═══ Extracted entries

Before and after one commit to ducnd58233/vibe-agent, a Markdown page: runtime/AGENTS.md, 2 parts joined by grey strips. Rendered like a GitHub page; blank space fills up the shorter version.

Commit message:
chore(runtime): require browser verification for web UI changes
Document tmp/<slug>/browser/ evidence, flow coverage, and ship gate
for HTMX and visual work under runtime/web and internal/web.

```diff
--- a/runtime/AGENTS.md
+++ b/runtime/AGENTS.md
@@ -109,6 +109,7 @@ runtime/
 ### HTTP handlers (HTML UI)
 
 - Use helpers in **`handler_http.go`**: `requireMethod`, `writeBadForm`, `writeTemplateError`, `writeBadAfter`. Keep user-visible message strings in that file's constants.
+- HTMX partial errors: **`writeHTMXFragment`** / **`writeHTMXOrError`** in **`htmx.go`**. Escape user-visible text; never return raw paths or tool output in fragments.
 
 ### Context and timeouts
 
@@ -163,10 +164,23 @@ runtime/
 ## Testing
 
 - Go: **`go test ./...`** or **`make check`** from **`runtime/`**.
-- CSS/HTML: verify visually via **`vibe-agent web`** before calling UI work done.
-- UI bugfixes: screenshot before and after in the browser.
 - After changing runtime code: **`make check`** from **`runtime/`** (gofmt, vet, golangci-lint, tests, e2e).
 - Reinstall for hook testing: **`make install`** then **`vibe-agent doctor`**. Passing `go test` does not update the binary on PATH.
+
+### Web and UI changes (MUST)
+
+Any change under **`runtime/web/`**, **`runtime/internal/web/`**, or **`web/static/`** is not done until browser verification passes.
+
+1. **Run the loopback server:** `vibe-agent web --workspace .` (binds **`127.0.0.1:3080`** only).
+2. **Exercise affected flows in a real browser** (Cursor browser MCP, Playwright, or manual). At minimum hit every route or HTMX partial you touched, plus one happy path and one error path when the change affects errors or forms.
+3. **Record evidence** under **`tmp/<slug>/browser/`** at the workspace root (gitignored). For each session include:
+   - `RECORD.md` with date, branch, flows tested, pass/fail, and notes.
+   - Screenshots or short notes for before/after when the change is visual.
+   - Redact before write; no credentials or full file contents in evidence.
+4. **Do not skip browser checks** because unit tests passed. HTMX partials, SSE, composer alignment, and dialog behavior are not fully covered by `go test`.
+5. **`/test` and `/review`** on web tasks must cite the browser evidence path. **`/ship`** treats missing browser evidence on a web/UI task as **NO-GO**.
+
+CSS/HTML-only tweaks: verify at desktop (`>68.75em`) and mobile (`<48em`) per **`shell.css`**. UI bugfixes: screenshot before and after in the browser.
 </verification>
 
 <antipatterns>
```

══════

(Assigned task) Search the listing above for the string "HTMX". Copy every line that contains it.

(Answer below)
for HTMX and visual work under runtime/web and internal/web.
+- HTMX partial errors: **`writeHTMXFragment`** / **`writeHTMXOrError`** in **`htmx.go`**. Escape user-visible text; never return raw paths or tool output in fragments.
+2. **Exercise affected flows in a real browser** (Cursor browser MCP, Playwright, or manual). At minimum hit every route or HTMX partial you touched, plus one happy path and one error path when the change affects errors or forms.
+4. **Do not skip browser checks** because unit tests passed. HTMX partials, SSE, composer alignment, and dialog behavior are not fully covered by `go test`.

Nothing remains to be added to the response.